▶ **Task instructions**
Across these entries, work out how many lines carry the string "title", and give only that number.

▶ **Items listed in a dataset**

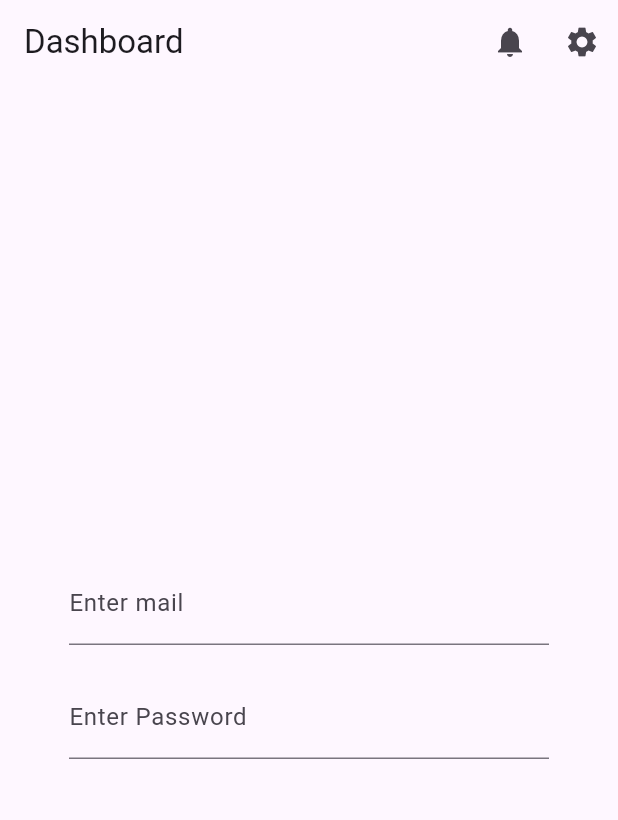
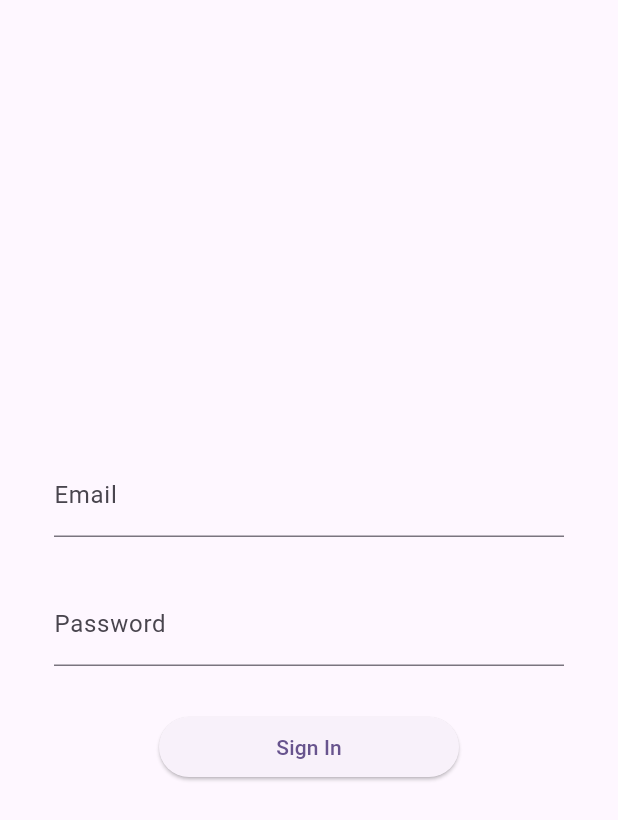
Before and after one commit to SaiAkshay456/flutter-app, a Flutter app: the screen it shows after launch, on a phone screen of 412 x 824 dp. Shown: the top 820 px of the screen. Run offline on Flutter 3.47's test engine with Material 3 defaults, Android fonts, the phone set to English and light mode, and no system bars; our stand-ins replace firebase_auth, firebase_core; accounts and stored records are empty.

Commit message:
added login

```diff
--- a/lib/main.dart
+++ b/lib/main.dart
@@ -1,8 +1,8 @@
 import 'package:flutter/material.dart';
 import 'views/login.dart';
 import 'package:firebase_core/firebase_core.dart';
-import 'package:firebase_auth/firebase_auth.dart';
 import 'firebase_options.dart'; // generated by FlutterFire CLI
+import 'views/authWrapper.dart';
 
 void main() async {
   WidgetsFlutterBinding.ensureInitialized();
@@ -15,23 +15,10 @@ class MyApp extends StatelessWidget {
   @override
   Widget build(BuildContext context) {
     return MaterialApp(
-      title: 'Flutter Demo',
+      debugShowCheckedModeBanner: false,
+      title: 'My First App',
       theme: ThemeData(colorScheme: .fromSeed(seedColor: Colors.deepPurple)),
-      home: const MyHomePage(title: 'Flutter Demo Home Page'),
+      home: const Authwrapper(),
     );
   }
 }
-
-class MyHomePage extends StatefulWidget {
-  const MyHomePage({super.key, required this.title});
-  final String title;
-  @override
-  State<MyHomePage> createState() => _MyHomePageState();
-}
-
-class _MyHomePageState extends State<MyHomePage> {
-  @override
-  Widget build(BuildContext context) {
-    return Scaffold(body: Login());
-  }
-}
--- /dev/null
+++ b/lib/views/authWrapper.dart
@@ -0,0 +1,20 @@
+import 'package:firebase_auth/firebase_auth.dart';
+import 'package:flutter/material.dart';
+import 'home.dart';
+import 'login.dart';
+
+class Authwrapper extends StatelessWidget {
+  const Authwrapper({super.key});
+  @override
+  Widget build(BuildContext context) {
+    return StreamBuilder(
+      stream: FirebaseAuth.instance.authStateChanges(),
+      builder: (context, snapshot) {
+        if (snapshot.hasData) {
+          return const Home();
+        }
+        return const Login();
+      },
+    );
+  }
+}
--- /dev/null
+++ b/lib/views/home.dart
@@ -0,0 +1,25 @@
+import 'package:flutter/cupertino.dart';
+import 'package:flutter/material.dart';
+import 'package:firebase_auth/firebase_auth.dart';
+
+class Home extends StatelessWidget {
+  const Home({super.key});
+  @override
+  Widget build(BuildContext context) {
+    return Scaffold(
+      body: Center(
+        child: Column(
+          children: [
+            Text("Home"),
+            ElevatedButton(
+              onPressed: () {
+                FirebaseAuth.instance.signOut();
+              },
+              child: Text("Logout"),
+            ),
+          ],
+        ),
+      ),
+    );
+  }
+}
--- a/lib/views/login.dart
+++ b/lib/views/login.dart
@@ -1,33 +1,56 @@
 import 'package:flutter/material.dart';
-import 'package:flutter/widgets.dart';
+import '../services/authService.dart';
 
-class Login extends StatelessWidget {
+class Login extends StatefulWidget {
+  const Login({super.key});
+
+  @override
+  State<Login> createState() => _LoginState();
+}
+
+class _LoginState extends State<Login> {
+  final TextEditingController emailController = TextEditingController();
+  final TextEditingController passwordController = TextEditingController();
+  void handleSignIn() async {
+    final email = emailController.text.trim();
+    final password = passwordController.text.trim();
+    final user = await authSignUp(email, password);
+    if (user != null) {
+      print("sign in successful:${user.email}");
+    } else {
+      print("Signup fail");
+    }
+  }
+
   @override
   Widget build(BuildContext context) {
     return Scaffold(
-      appBar: AppBar(
-        title: Text("Dashboard"),
-        actions: [
-          IconButton(onPressed: () {}, icon: Icon(Icons.notifications)),
-          IconButton(onPressed: () {}, icon: Icon(Icons.settings)),
-        ],
-      ),
       body: Center(
         child: Column(
-          mainAxisAlignment: .center,
+          mainAxisAlignment: MainAxisAlignment.center,
           children: [
             SizedBox(
-              width: 320,
+              width: 340,
               child: TextField(
-                decoration: InputDecoration(labelText: "Enter mail"),
+                decoration: InputDecoration(labelText: "Email"),
+                controller: emailController,
               ),
             ),
-            SizedBox(height: 20),
+            SizedBox(height: 30),
             SizedBox(
-              width: 320,
+              width: 340,
               child: TextField(
-                decoration: InputDecoration(labelText: "Enter Password"),
+                decoration: InputDecoration(labelText: "Password"),
+                controller: passwordController,
                 obscureText: true,
+              ),
+            ),
+            SizedBox(height: 30),
+            SizedBox(
+              width: 200,
+              child: ElevatedButton(
+                onPressed: handleSignIn,
+                child: Text("Sign In"),
               ),
             ),
           ],
```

▶ **Written solution**
6